CALL FOR PAPERS : “Feeding Others, Feeding Oneself - Food and Power from Antiquity to the Middle Ages”.
CALL FOR PAPERS : Feeding Others, Feeding Oneself: Food and Power from Antiquity to the Middle Ages. (Université de Picardie Jules Verne, Amiens, November 18-19, 2019)
Food history has been largely explored during the past two decades, through lenses ranging from classical economic analysis to the large prospect of historical anthropology. Of course, power issues at stake when dealing with the problem of controlling and dispatching fresh supplies have not escaped notice either, nor have the possible symbolic uses of food. However, scholarly attention may not have sufficiently focused on these matters so far. Hence the forthcoming conference in Amiens, France, in November 18-19, 2019 : “Feeding Others, Feeding Oneself : Food and Power from Antiquity to the Middle Ages”, whose aim is to develop a new approach of the subject from a long-term perspective ranging from the most archaic period to the later Middle Ages.
Papers should address one of the following lines of inquiry :
1) How do eating manners represent and express power ? The use of refined cooking and sophisticated dishes as well as the development of a genuine culinary art including ritual aspects serves to represent power symbolically and thereby express its ideological tenets. How did power-holders use this kind of possibilities in various contexts, ranging from the Greek City-State or imperial Rome to XVth century princely courts, to mention but a few examples ?
2) How does the feeding imperative legitimize power ? In ancient societies as well as in today’s world, one of the most solid grounds on which the legitimacy of power is founded is its ability to ensure the community’s survival and welfare. That means, of course, keeping this community safe through military power; but it also means feeding it, which explains the previously mentioned importance of food habits as power symbols and the importance of food dispatch in the very practice of power. Particular attention should therefore be paid to every kind of evergesia in the ancient world or to charity and its close links with power, whether lay or ecclesiastical, in the mediaeval society that had become Christian.
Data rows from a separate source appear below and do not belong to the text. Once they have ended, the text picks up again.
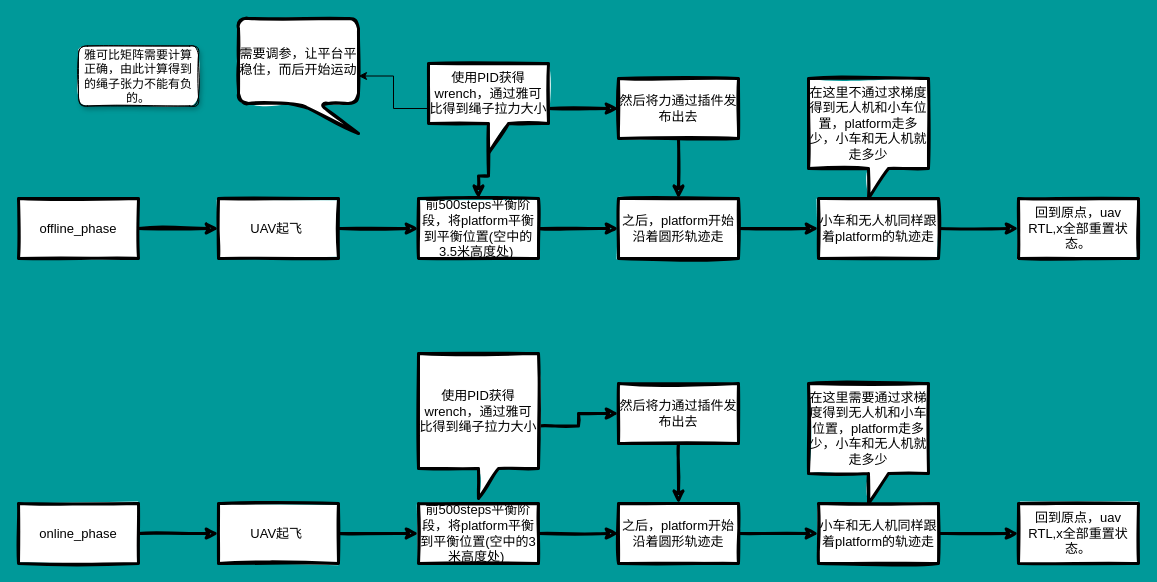
CHH3213/diagrams_flow-chart keeps this draw.io diagram as plan_cdpr.drawio. Above is the earlier version. Source tidied: cells renumbered, new cells numbered last; positions are measured from the earlier drawing's top-left corner, leaving out a move shared by most shapes. Both pictures are drawn from the tidied source at 100%, with x=0, y=0 at pixel (18, 18).
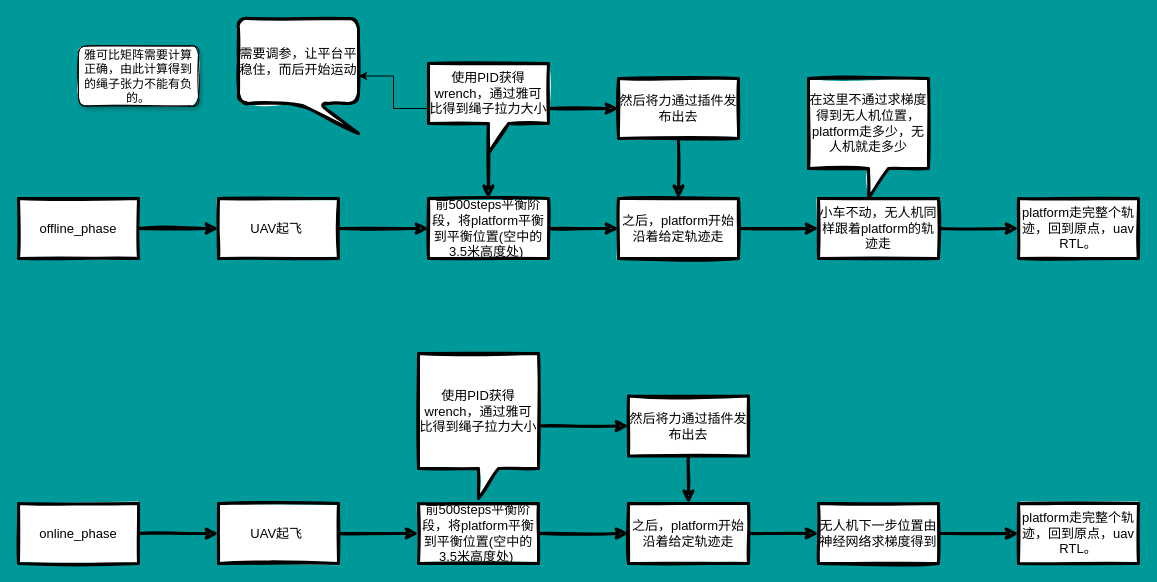
After the change.

Diff of the diagram source:
```diff
@@
     <mxCell id="7" value="前500steps平衡阶段，将platform平衡到平衡位置(空中的3.5米高度处)&lt;span style=&quot;white-space: pre ; font-size: 13px&quot;&gt; &lt;/span&gt;" style="whiteSpace=wrap;html=1;sketch=1;strokeWidth=3;fontSize=13;" parent="1" vertex="1">
-      <mxGeometry x="400" y="180" width="120" height="60" as="geometry" />
+      <mxGeometry x="410" y="180" width="120" height="60" as="geometry" />
     </mxCell>
@@
-    <mxCell id="9" value="之后，platform开始沿着圆形轨迹走" style="whiteSpace=wrap;html=1;sketch=1;strokeWidth=3;fontSize=13;" parent="1" vertex="1">
+    <mxCell id="9" value="之后，platform开始沿着给定轨迹走" style="whiteSpace=wrap;html=1;sketch=1;strokeWidth=3;fontSize=13;" parent="1" vertex="1">
       <mxGeometry x="600" y="180" width="120" height="60" as="geometry" />
     </mxCell>
@@
-    <mxCell id="17" value="小车和无人机同样跟着platform的轨迹走" style="whiteSpace=wrap;html=1;sketch=1;strokeWidth=3;fontSize=13;" parent="1" vertex="1">
+    <mxCell id="17" value="小车不动，无人机同样跟着platform的轨迹走" style="whiteSpace=wrap;html=1;sketch=1;strokeWidth=3;fontSize=13;" parent="1" vertex="1">
       <mxGeometry x="800" y="180" width="120" height="60" as="geometry" />
     </mxCell>
-    <mxCell id="18" value="在这里不通过求梯度得到无人机和小车位置，platform走多少，小车和无人机就走多少" style="shape=callout;whiteSpace=wrap;html=1;perimeter=calloutPerimeter;sketch=1;strokeWidth=3;fontSize=13;" parent="1" vertex="1">
+    <mxCell id="18" value="在这里不通过求梯度得到无人机位置，platform走多少，无人机就走多少" style="shape=callout;whiteSpace=wrap;html=1;perimeter=calloutPerimeter;sketch=1;strokeWidth=3;fontSize=13;" parent="1" vertex="1">
       <mxGeometry x="790" y="60" width="120" height="120" as="geometry" />
     </mxCell>
-    <mxCell id="19" value="回到原点，uav RTL,x全部重置状态。" style="whiteSpace=wrap;html=1;sketch=1;strokeWidth=3;fontSize=13;" parent="1" vertex="1">
+    <mxCell id="19" value="platform走完整个轨迹，回到原点，uav RTL。" style="whiteSpace=wrap;html=1;sketch=1;strokeWidth=3;fontSize=13;" parent="1" vertex="1">
       <mxGeometry x="1000" y="180" width="120" height="60" as="geometry" />
     </mxCell>
@@
-    <mxCell id="25" value="前500steps平衡阶段，将platform平衡到平衡位置(空中的3米高度处)&lt;span style=&quot;white-space: pre; font-size: 13px;&quot;&gt; &lt;/span&gt;" style="whiteSpace=wrap;html=1;sketch=1;strokeWidth=3;fontSize=13;" parent="1" vertex="1">
+    <mxCell id="25" value="前500steps平衡阶段，将platform平衡到平衡位置(空中的3.5米高度处)&lt;span style=&quot;white-space: pre ; font-size: 13px&quot;&gt; &lt;/span&gt;" style="whiteSpace=wrap;html=1;sketch=1;strokeWidth=3;fontSize=13;" parent="1" vertex="1">
       <mxGeometry x="400" y="485" width="120" height="60" as="geometry" />
     </mxCell>
@@
-    <mxCell id="27" value="之后，platform开始沿着圆形轨迹走" style="whiteSpace=wrap;html=1;sketch=1;strokeWidth=3;fontSize=13;" parent="1" vertex="1">
-      <mxGeometry x="600" y="485" width="120" height="60" as="geometry" />
+    <mxCell id="27" value="之后，platform开始沿着给定轨迹走" style="whiteSpace=wrap;html=1;sketch=1;strokeWidth=3;fontSize=13;" parent="1" vertex="1">
+      <mxGeometry x="610" y="485" width="120" height="60" as="geometry" />
     </mxCell>
@@
     <mxCell id="31" value="然后将力通过插件发布出去" style="whiteSpace=wrap;html=1;sketch=1;strokeWidth=3;fontSize=13;" parent="1" vertex="1">
-      <mxGeometry x="600" y="365" width="120" height="60" as="geometry" />
+      <mxGeometry x="610" y="377.5" width="120" height="60" as="geometry" />
     </mxCell>
@@
-    <mxCell id="33" value="小车和无人机同样跟着platform的轨迹走" style="whiteSpace=wrap;html=1;sketch=1;strokeWidth=3;fontSize=13;" parent="1" vertex="1">
+    <mxCell id="33" value="无人机下一步位置由神经网络求梯度得到" style="whiteSpace=wrap;html=1;sketch=1;strokeWidth=3;fontSize=13;" parent="1" vertex="1">
       <mxGeometry x="800" y="485" width="120" height="60" as="geometry" />
     </mxCell>
-    <mxCell id="34" value="在这里需要通过求梯度得到无人机和小车位置，platform走多少，小车和无人机就走多少" style="shape=callout;whiteSpace=wrap;html=1;perimeter=calloutPerimeter;sketch=1;strokeWidth=3;fontSize=13;" parent="1" vertex="1">
-      <mxGeometry x="790" y="365" width="120" height="120" as="geometry" />
-    </mxCell>
-    <mxCell id="35" value="回到原点，uav RTL,x全部重置状态。" style="whiteSpace=wrap;html=1;sketch=1;strokeWidth=3;fontSize=13;" parent="1" vertex="1">
+    <mxCell id="35" value="platform走完整个轨迹，回到原点，uav RTL。" style="whiteSpace=wrap;html=1;sketch=1;strokeWidth=3;fontSize=13;" parent="1" vertex="1">
       <mxGeometry x="1000" y="485" width="120" height="60" as="geometry" />
     </mxCell>
```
3) How does power manage food supplies ? The feeding function of power obviously binds it to economic strategies that deserve to be studied as well. Papers dealing with this subject will focus on the kinds of foodstuffs that are supposed to be produced, conveyed and dispatched in consuming centers by those in power, as well as on the professions and techniques involved in the process.
4) How does food-management lead power to manage the land ? How do those in power organize space in the fittest way for the purpose of feeding people ? Papers bearing on the subject should explore the way in which this constant concern for food supplies has weighed on the kind of control and exploitation of territories, whether close or remote, by the social and political elite, from the time of the first colonial experiences in the Greek world to that of the large clearings of mediaeval Christendom, usually ordered and conducted by lords.
Interested scholars and researchers are invited to submit a short curriculum with their institutional affiliation, a title and an abstract no longer than 2500 signs (spaces included) to firstname.lastname@example.org. The submission deadline is April 30, 2019. Abstracts, talks and papers should be presented in one of the following languages: French, English or Italian. Please note that the travel cost will not be covered by the conference organizers, but accommodation and meals will be provided to the speakers during the event. A publication of the papers presented during the conference is planned.